Although dentures won’t develop cavities or decay like normal teeth, they’re still exposed to the same outside factors. Dentures can hold bacteria or food particles. They can stain from many of the foods and drinks you consume, like red wine or coffee. You still need to clean your dentures as thoroughly and as often as you’d clean biological teeth. Allowing bacteria to accumulate is harmful to the health of your mouth, whether or not you have natural teeth.
You can use a soft bristled toothbrush and a toothpaste made specifically for dentures. Most conventional toothpastes aren’t designed with dentures in mind. Whitening toothpastes can actually ruin your dentures. You might aim to remove stains from your dentures, but wind up causing uneven spots on the artificial tooth material, leading to the appearance of tie-dyed teeth. Dental resin doesn’t interact with peroxide the same way that natural teeth do. If you need your dentures whitened, see your dentist.
Many people use overnight soaks for their dentures to keep them sanitary and prevent staining. Follow the package instructions for these overnight soaks and be sure to thoroughly rinse off any remaining solution on your dentures before you put them back in your mouth. Your dentist may recommend a special soaking solution designed to work best with your particular dentures.
What to Do When Dentures No Longer Fit Properly
Even after your mouth has healed, your bones and gums will continue to shrink with time. Since your body is no longer sending a blood supply to your teeth and your gums are free from inflammation, they may change shape and size. Your dentures may not fit the same after a few years. When this happens, you don’t necessarily need an entirely new denture. You may be able to reline your current dentures for a better fit.

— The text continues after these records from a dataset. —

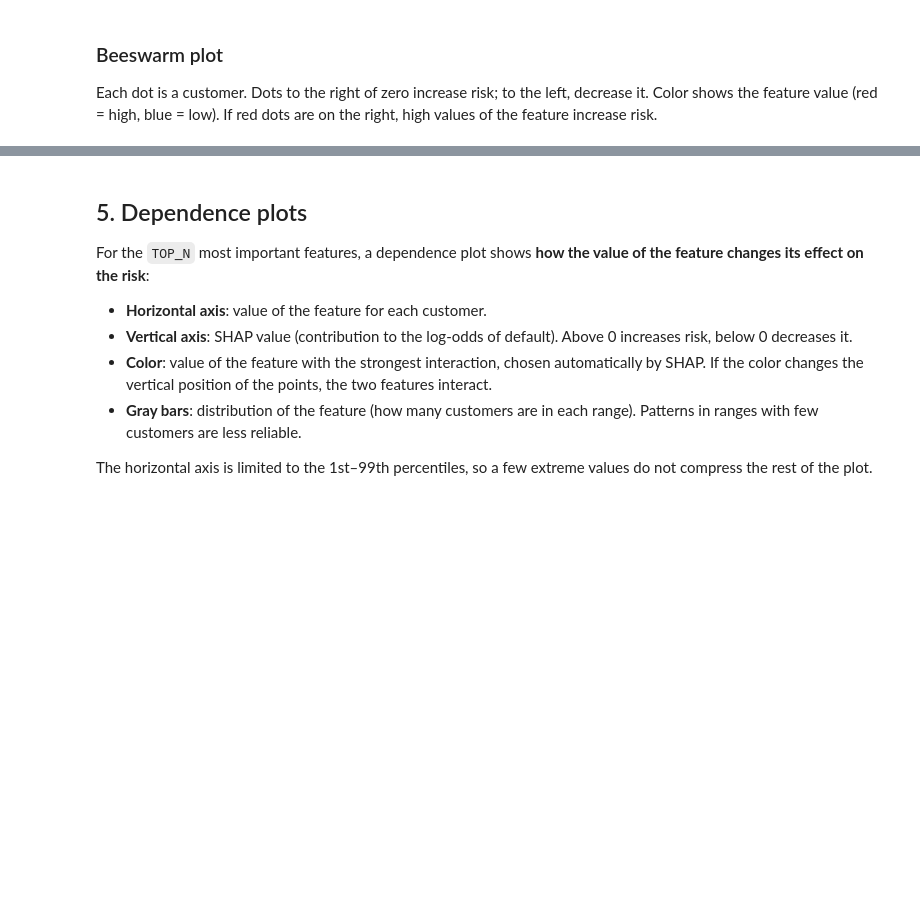
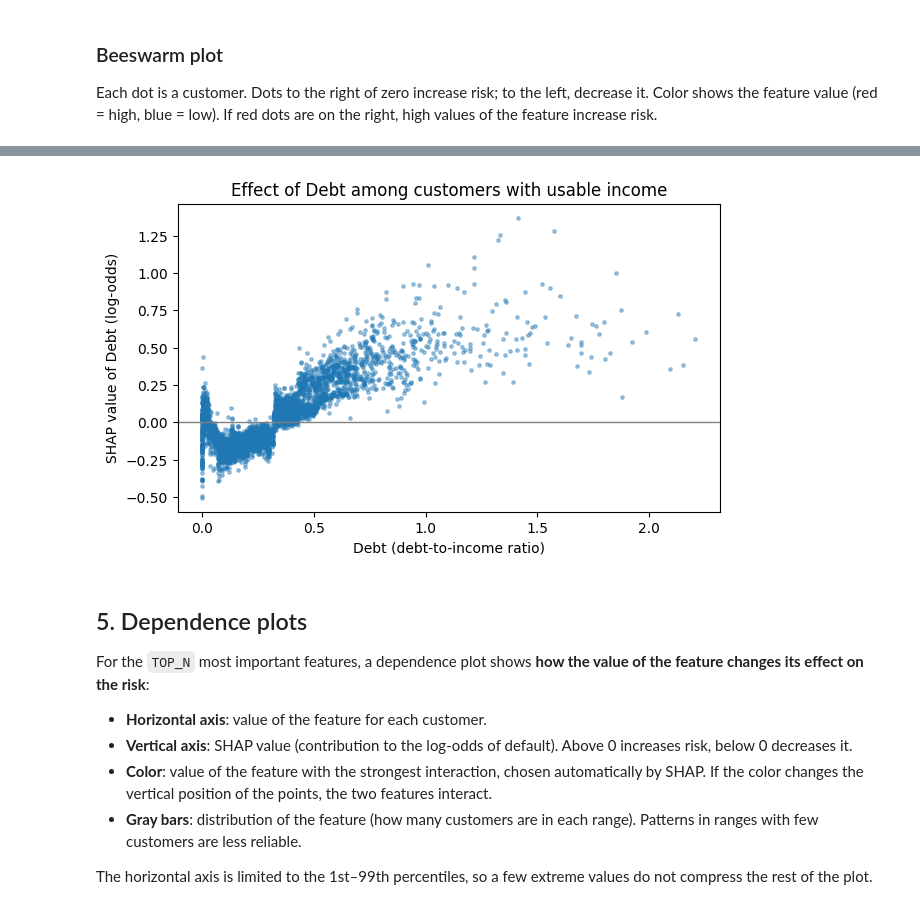
Before and after one commit to hnascimento96/Credit-Risk-Modeling, a Jupyter notebook: notebooks/shap_analysis.ipynb, the cells around one changed output, grey strips where cells are left out. Cells and saved outputs as stored; diff of their text form; code cells hidden in the pictures; blank space fills up the shorter version.

Commit message:
SHAP: IncomeMissing analysis replaces Debt proxy; LightGBM as challenger (card 12)

```diff
--- a/notebooks/shap_analysis.ipynb
+++ b/notebooks/shap_analysis.ipynb
@@ -257,0 +236,15 @@ print(y_sample[high_debt].mean(), y_sample[~high_debt].mean())
+# %%
+no_income = (X_sample["IncomeMissing"] == 1).values
+
+print(f"Share of customers without usable income: {no_income.mean():.1%}")
+print(f"Default rate — IncomeMissing = 1: {y_sample[no_income].mean():.2%} | "
+      f"IncomeMissing = 0: {y_sample[~no_income].mean():.2%}")
+
+# Mean SHAP value of the flag in each group.
+# Negative: being in the group reduces the predicted risk.
+flag_shap = shap_values[:, "IncomeMissing"].values
+print(f"Mean SHAP of IncomeMissing — flag = 1: {flag_shap[no_income].mean():.3f} | "
+      f"flag = 0: {flag_shap[~no_income].mean():.3f}")
+
+# Debt is now a ratio for every customer: no more extreme amounts
+X_sample["Debt"].describe().round(3)
@@ -258,3 +264,22 @@ print(y_sample[high_debt].mean(), y_sample[~high_debt].mean())
+# %%
+# Effect of Debt (debt-to-income ratio) among customers WITH usable income.
+# For the others, Debt is the same imputed value for everyone, so it carries no information.
+debt = X_sample.loc[~no_income, "Debt"]
+debt_shap = shap_values[:, "Debt"].values[~no_income]
+
+# Limit the horizontal axis to the 1st-99th percentiles, as in the dependence plots
+low, high = debt.quantile([0.01, 0.99])
+shown = (debt >= low) & (debt <= high)
+
+fig, ax = plt.subplots(figsize=(7, 4))
+ax.scatter(debt[shown], debt_shap[shown.values], s=6, alpha=0.4)
+ax.axhline(0, color="gray", linewidth=1)
+ax.set_xlabel("Debt (debt-to-income ratio)")
+ax.set_ylabel("SHAP value of Debt (log-odds)")
+ax.set_title("Effect of Debt among customers with usable income")
+plt.show()
+# %% [output]
+[figure, added]
 # %% [markdown]
 ## 5. Dependence plots
 
```
Also changed, not shown: parts of 17 cells of this notebook.
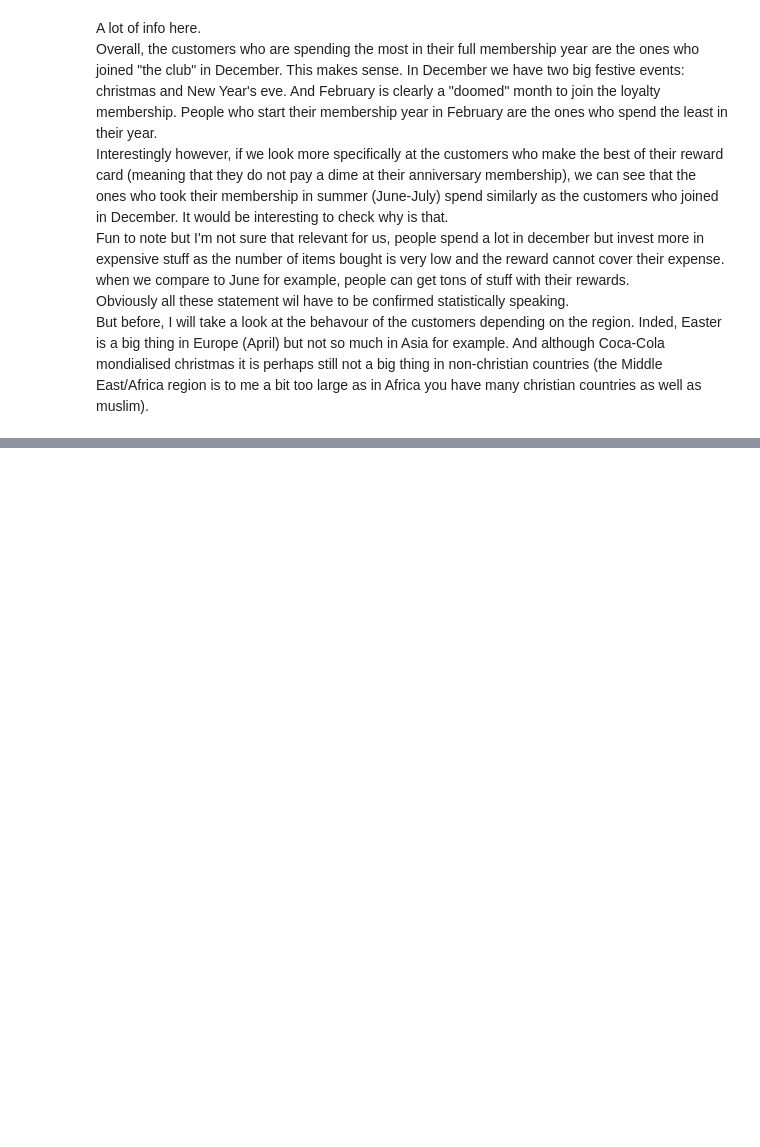
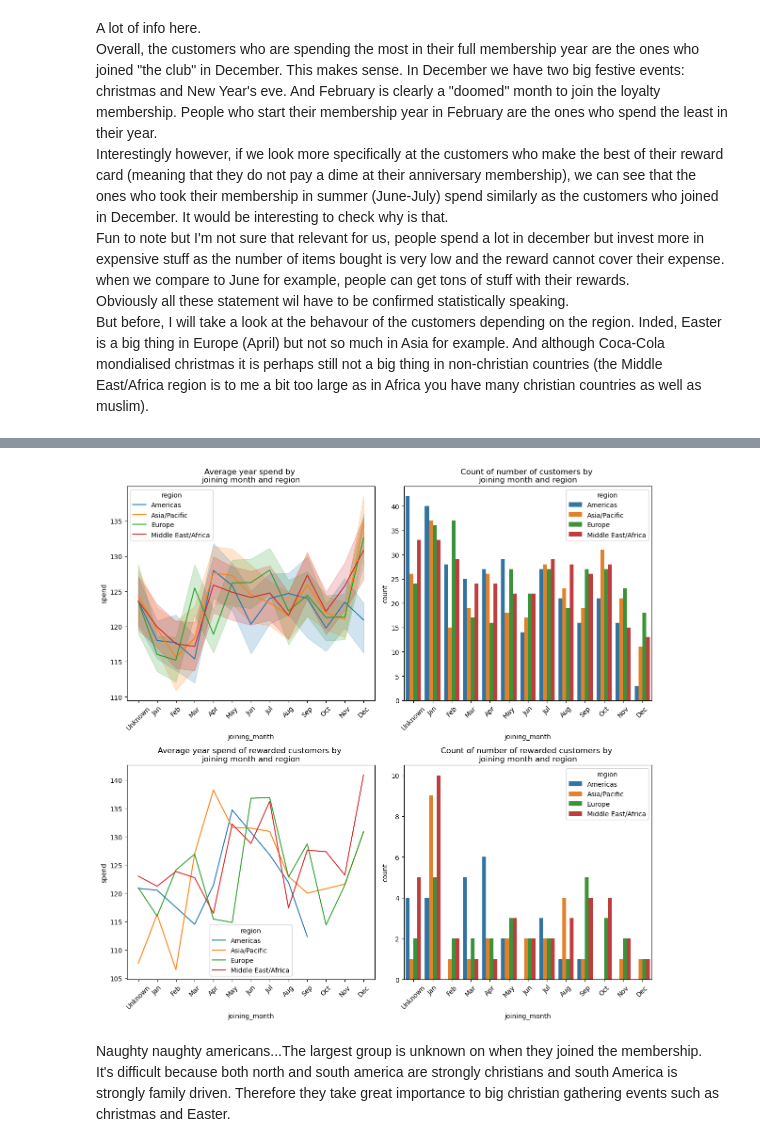
Before and after one commit to flylight-max/EDA_exam_CodeOp, a Jupyter notebook: analysis.ipynb, the cells around one changed output, grey strips where cells are left out. Cells and saved outputs as stored; diff of their text form; code cells hidden in the pictures; blank space fills up the shorter version.

```diff
--- a/analysis.ipynb
+++ b/analysis.ipynb
@@ -438,0 +485,23 @@ But before, I will take a look at the behavour of the customers depending on the
+# %%
+fig,axes = plt.subplots(2,2, figsize=(12,12))
+sns.lineplot(x="joining_month", y="spend", data=customer_data, hue="region", ax=axes[0,0])
+axes[0,0].set_title("Average year spend by \njoining month and region")
+axes[0,0].tick_params(axis="x", rotation=45)
+sns.countplot(x="joining_month", data=customer_data, hue="region", ax=axes[0,1])
+axes[0,1].set_title("Count of number of customers by \njoining month and region")
+axes[0,1].tick_params(axis="x", rotation=45)
+sns.lineplot(x="joining_month", y="spend", data=customer_data[customer_data["rewarded_vs_not"] == "rewarded"]\
+             ,hue="region", errorbar=None, ax=axes[1,0])
+axes[1,0].set_title("Average year spend of rewarded customers by \njoining month and region")
+axes[1,0].tick_params(axis="x", rotation=45)
+sns.countplot(x="joining_month", data=customer_data[customer_data["rewarded_vs_not"] == "rewarded"]\
+              ,hue="region", ax=axes[1,1])
+axes[1,1].set_title("Count of number of rewarded customers by \njoining month and region")
+axes[1,1].tick_params(axis="x", rotation=45)
+plt.tight_layout()
+plt.show()
+# %% [output]
+[figure, added]
+# %% [markdown]
+Naughty naughty americans...The largest group is unknown on when they joined the membership.
+It's difficult because both north and south america are strongly christians and south America is strongly family driven. Therefore they take great importance to big christian gathering events such as christmas and Easter.
```
Also changed, not shown: parts of 40 cells of this notebook, 2 other files.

A major sign that your dentures don’t fit properly is that you find yourself using denture adhesive. This adhesive is only necessary when your dentures are too loose. A well fitted denture stays in place without slipping all on its own. Adhesive is used to fill the gaps and readjust the fit every day.
It’s rare that a whole new denture will need to be created. Unless your dentures are irreparably broken or your bone has significantly deteriorated, there’s no reason to replace them entirely. It’s more efficient on your time and money to adjust the dentures you currently have.
Most patients benefit from a soft relining, which is a simple re-fit performed with a soft liquid polymer material. New casts are taken of the gums and the relining material is secured to the inside of the denture, fitting the gaps that have appeared since your dentures were originally made.
Getting Great Dentures
If you believe that full or partial dentures will be a valuable solution for you, contact First Dental Center Tucson. We’re experts at providing our patients in Tucson with comfortable dentures that look so natural, they’d pass for your own set of teeth. You can contact us using our convenient form if you’d like to book an appointment. We’ll respond as soon as possible to confirm your appointment details.
You can call us at 520-825-2394 if you have any questions. We’re a bilingual office, and we’re available to answer calls in both English and Spanish. Drop by our office at 1710 W Valencia Road, Suite 190. We’re conveniently located one exit south of the Spectrum Shopping Center and a mile east of Mission road.